[Photo of Hip Hop Architecture Camp by Urban Arts Collective, thank you!]

Rapping in the Shower

rappin in the shower keeps you clean/
you do it a capella, no drum machine/
the words are not written they are unseen/
just go with the flow let it mean what it means

Sometimes you don’t have other people to freestyle with—maybe you’re taking a shower, or maybe you’re in some situation where you expected a full circle, but it ends up being just you. Since a lot of freestyling is about the social context of the activity, responding to others and handing it off to them, is there any point to freestyling by yourself?

I say yes, and not just because it could be a type of training and make you better at freestyling when you do get into a group.

My much-missed colleague Prof. Patrick Winston, a computer scientist who died last year, worked to advance artificial intelligence and was also devoted to improving himself and others as public speakers. It was particularly special to me to hear his final public talk, and to let him know by email how much I enjoyed it in my last message to him. The insight I’m going to relate isn’t about public speaking, though, or about presenting results. It’s about speaking as you try to work something out.

Patrick said that the best way to solve problems was by talking to other people.
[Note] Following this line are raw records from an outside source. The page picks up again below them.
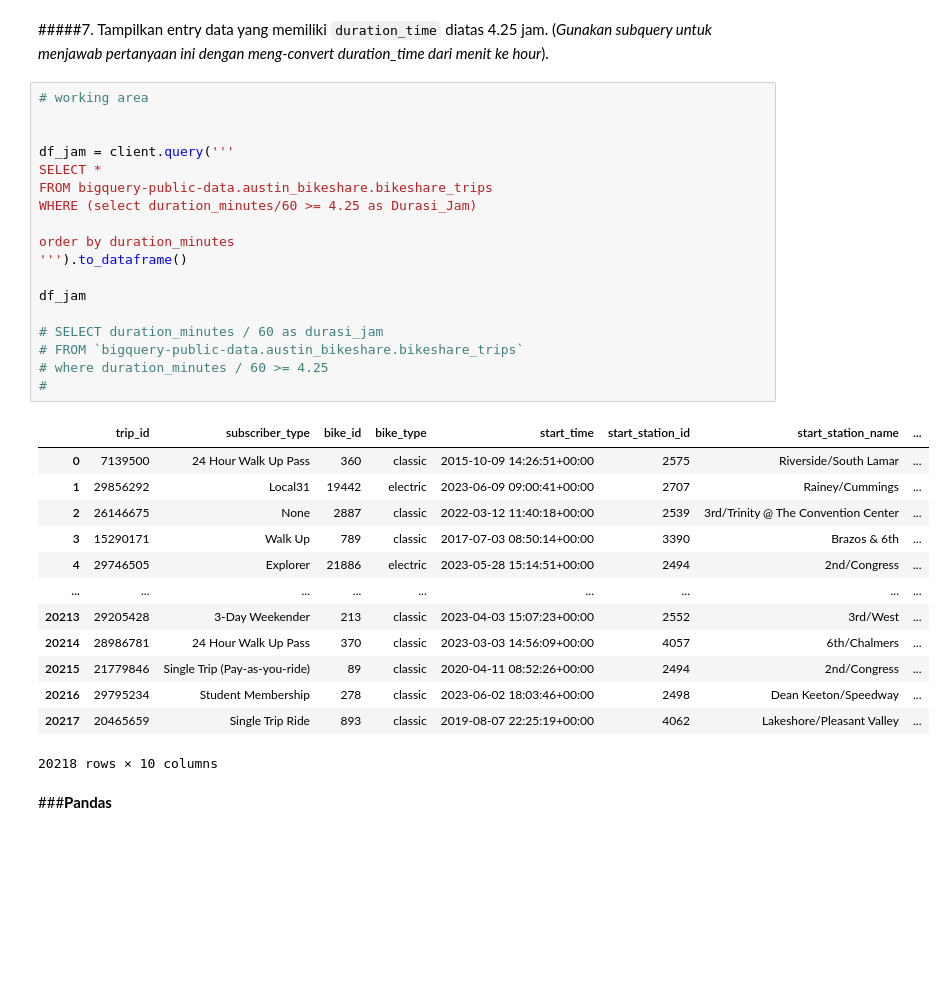
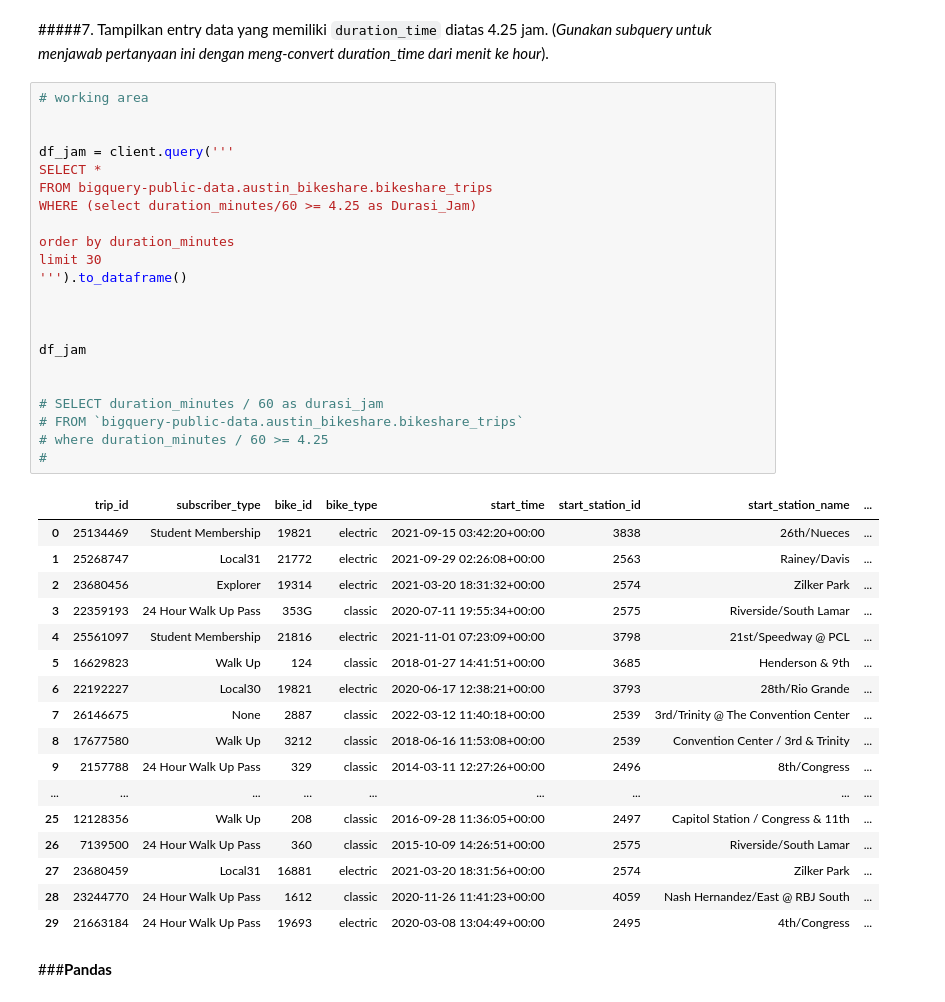
Before and after one commit to Antonio1206/TugasAnjas, a Jupyter notebook: Kisi_Kisi_LC2_P0.ipynb, the cells around one changed output. Saved outputs shown, nothing was run; the diff lists cells and outputs as text; blank space fills up the shorter version.

```diff
--- a/Kisi_Kisi_LC2_P0.ipynb
+++ b/Kisi_Kisi_LC2_P0.ipynb
@@ -227,35 +227,43 @@ df_total
 # %%
 # working area
 
 
 df_jam = client.query('''
 SELECT *
 FROM bigquery-public-data.austin_bikeshare.bikeshare_trips
 WHERE (select duration_minutes/60 >= 4.25 as Durasi_Jam)
 
 order by duration_minutes
+limit 30
 ''').to_dataframe()
 
+
+
 df_jam
+
 
 # SELECT duration_minutes / 60 as durasi_jam
 # FROM `bigquery-public-data.austin_bikeshare.bikeshare_trips`
 # where duration_minutes / 60 >= 4.25
 #
 # %% [output]
 |  | trip_id | subscriber_type | bike_id | bike_type | start_time | start_station_id | start_station_name | ... |
-| 0 | 7139500 | 24 Hour Walk Up Pass | 360 | classic | 2015-10-09 14:26:51+00:00 | 2575 | Riverside/South Lamar | ... |
-| 1 | 29856292 | Local31 | 19442 | electric | 2023-06-09 09:00:41+00:00 | 2707 | Rainey/Cummings | ... |
-| 2 | 26146675 | None | 2887 | classic | 2022-03-12 11:40:18+00:00 | 2539 | 3rd/Trinity @ The Convention Center | ... |
-| 3 | 15290171 | Walk Up | 789 | classic | 2017-07-03 08:50:14+00:00 | 3390 | Brazos & 6th | ... |
-| 4 | 29746505 | Explorer | 21886 | electric | 2023-05-28 15:14:51+00:00 | 2494 | 2nd/Congress | ... |
+| 0 | 25134469 | Student Membership | 19821 | electric | 2021-09-15 03:42:20+00:00 | 3838 | 26th/Nueces | ... |
+| 1 | 25268747 | Local31 | 21772 | electric | 2021-09-29 02:26:08+00:00 | 2563 | Rainey/Davis | ... |
+| 2 | 23680456 | Explorer | 19314 | electric | 2021-03-20 18:31:32+00:00 | 2574 | Zilker Park | ... |
+| 3 | 22359193 | 24 Hour Walk Up Pass | 353G | classic | 2020-07-11 19:55:34+00:00 | 2575 | Riverside/South Lamar | ... |
+| 4 | 25561097 | Student Membership | 21816 | electric | 2021-11-01 07:23:09+00:00 | 3798 | 21st/Speedway @ PCL | ... |
+| 5 | 16629823 | Walk Up | 124 | classic | 2018-01-27 14:41:51+00:00 | 3685 | Henderson & 9th | ... |
+| 6 | 22192227 | Local30 | 19821 | electric | 2020-06-17 12:38:21+00:00 | 3793 | 28th/Rio Grande | ... |
+| 7 | 26146675 | None | 2887 | classic | 2022-03-12 11:40:18+00:00 | 2539 | 3rd/Trinity @ The Convention Center | ... |
+| 8 | 17677580 | Walk Up | 3212 | classic | 2018-06-16 11:53:08+00:00 | 2539 | Convention Center / 3rd & Trinity | ... |
+| 9 | 2157788 | 24 Hour Walk Up Pass | 329 | classic | 2014-03-11 12:27:26+00:00 | 2496 | 8th/Congress | ... |
 | ... | ... | ... | ... | ... | ... | ... | ... | ... |
-| 20213 | 29205428 | 3-Day Weekender | 213 | classic | 2023-04-03 15:07:23+00:00 | 2552 | 3rd/West | ... |
-| 20214 | 28986781 | 24 Hour Walk Up Pass | 370 | classic | 2023-03-03 14:56:09+00:00 | 4057 | 6th/Chalmers | ... |
-| 20215 | 21779846 | Single Trip (Pay-as-you-ride) | 89 | classic | 2020-04-11 08:52:26+00:00 | 2494 | 2nd/Congress | ... |
-| 20216 | 29795234 | Student Membership | 278 | classic | 2023-06-02 18:03:46+00:00 | 2498 | Dean Keeton/Speedway | ... |
-| 20217 | 20465659 | Single Trip Ride | 893 | classic | 2019-08-07 22:25:19+00:00 | 4062 | Lakeshore/Pleasant Valley | ... |
+| 25 | 12128356 | Walk Up | 208 | classic | 2016-09-28 11:36:05+00:00 | 2497 | Capitol Station / Congress & 11th | ... |
+| 26 | 7139500 | 24 Hour Walk Up Pass | 360 | classic | 2015-10-09 14:26:51+00:00 | 2575 | Riverside/South Lamar | ... |
+| 27 | 23680459 | Local31 | 16881 | electric | 2021-03-20 18:31:56+00:00 | 2574 | Zilker Park | ... |
+| 28 | 23244770 | 24 Hour Walk Up Pass | 1612 | classic | 2020-11-26 11:41:23+00:00 | 4059 | Nash Hernandez/East @ RBJ South | ... |
+| 29 | 21663184 | 24 Hour Walk Up Pass | 19693 | electric | 2020-03-08 13:04:49+00:00 | 2495 | 4th/Congress | ... |
-20218 rows × 10 columns
 # %% [markdown]
 ###**Pandas**
 # %% [markdown]
```
Also changed, not shown: parts of 11 cells of this notebook.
If there aren’t any around, though, it’s a good idea to talk to yourself.

In programming, there’s even a name for talking to yourself about the code you’re writing: rubber duck debugging, where instead of going and asking a senior programmer about a problem, you carefully describe the problem to a rubber duck, perhaps one that you keep on your desk for this purpose. During the process of describing the problem carefully, you often are able to solve it, all by yourself.

Of course, I’m not claiming that LIFE IS COMPUTER PROGRAMMING. I would be interested to learn what exactly that metaphor is, but if the mappings are what I imagine, I think it has more than a few problems! Still, the basic insight is that you do learn from talking (or writing) to yourself. People who keep an entirely private diary demonstrate this all the time.

To put it in terms of the LIFE IS A FREESTYLE metaphor:

The freestyler who engages socially is able to learn from others and up their game. This maps to a person, living life, who collaborates, listening and responding to others, and as a result learns and improves.

Ideally, the social freestyler helps others up their game as well. This maps to a person, living life, who collaborates and helps others improve.

The freestyler who doesn’t have a social opportunity is still better freestyling than doing nothing. They can come up with rhymes and twists to metaphors that give them insights and provide beauty, even if they don’t take those directly, or even indirectly, to a stage or a cypher. This maps to a person, living life, who speaks out loud (alone) or writes (privately), using this external language to improve their lives.

I see this as consistent with the mappings I presented in the last post, including the ones related to cycles. But you tell me!

[will.i.am & Prof. Patrick Henry Winston in MIT’s Lobby 7, 2010.]